It is also part of many regional groupings and has represented the cause of developing countries on international forums. 

If Germany is disappointed with US President Joe Bidden’s support for India, Japan and Brazil in the expanded UN Security Council in his speech to the UNGA, the issue could not be taken up with India.

Better Germany like the US understands that India is indispensable in geopolitics for both the cause of democracy and peace and for making the global order more just and fair.

Germany should reckon and reconcile with the fact that India is not only the largest democracy of the world, but also an emerging economic and technological power.

It is run by a living constitution which provides for fundamental rights and rule of the law.
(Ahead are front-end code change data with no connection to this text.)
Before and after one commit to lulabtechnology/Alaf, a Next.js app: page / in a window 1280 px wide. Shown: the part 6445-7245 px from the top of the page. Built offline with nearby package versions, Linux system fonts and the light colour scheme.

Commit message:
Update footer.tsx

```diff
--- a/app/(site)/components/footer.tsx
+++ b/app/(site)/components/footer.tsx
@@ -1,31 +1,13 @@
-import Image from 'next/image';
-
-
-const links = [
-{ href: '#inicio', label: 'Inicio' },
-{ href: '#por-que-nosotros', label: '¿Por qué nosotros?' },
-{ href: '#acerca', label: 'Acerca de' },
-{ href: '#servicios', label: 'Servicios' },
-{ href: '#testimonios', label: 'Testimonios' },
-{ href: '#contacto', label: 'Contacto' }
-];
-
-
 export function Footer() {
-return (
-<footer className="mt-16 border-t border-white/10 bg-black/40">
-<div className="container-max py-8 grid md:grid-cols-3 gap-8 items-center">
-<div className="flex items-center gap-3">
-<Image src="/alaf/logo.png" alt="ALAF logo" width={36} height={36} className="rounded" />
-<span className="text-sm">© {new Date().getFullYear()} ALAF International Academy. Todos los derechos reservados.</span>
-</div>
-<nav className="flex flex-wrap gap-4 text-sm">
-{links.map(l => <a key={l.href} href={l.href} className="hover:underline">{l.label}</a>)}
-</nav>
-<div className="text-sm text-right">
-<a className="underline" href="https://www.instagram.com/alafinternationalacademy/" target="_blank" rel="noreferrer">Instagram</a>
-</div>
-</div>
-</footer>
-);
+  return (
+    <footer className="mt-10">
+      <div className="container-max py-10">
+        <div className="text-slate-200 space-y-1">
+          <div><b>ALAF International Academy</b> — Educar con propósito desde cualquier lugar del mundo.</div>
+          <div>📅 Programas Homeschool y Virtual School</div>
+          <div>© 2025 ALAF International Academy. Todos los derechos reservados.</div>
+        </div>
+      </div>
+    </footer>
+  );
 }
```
Cooperation with India is a better proposition rather than raking up sensitive issues in which Germany has no stakes for now.

Kashmir is on a fast track to normalcy and progress and the Government of India is taking all possible steps.

Any disruption to the process happens due to cross border terrorism originating from Pakistan. It requires no hard digging and fact finding to know.

The German foreign minister should have known that India has always maintained that Kashmir issue is a bilateral issue and it does not endorse involvement of any third party to resolve the issue.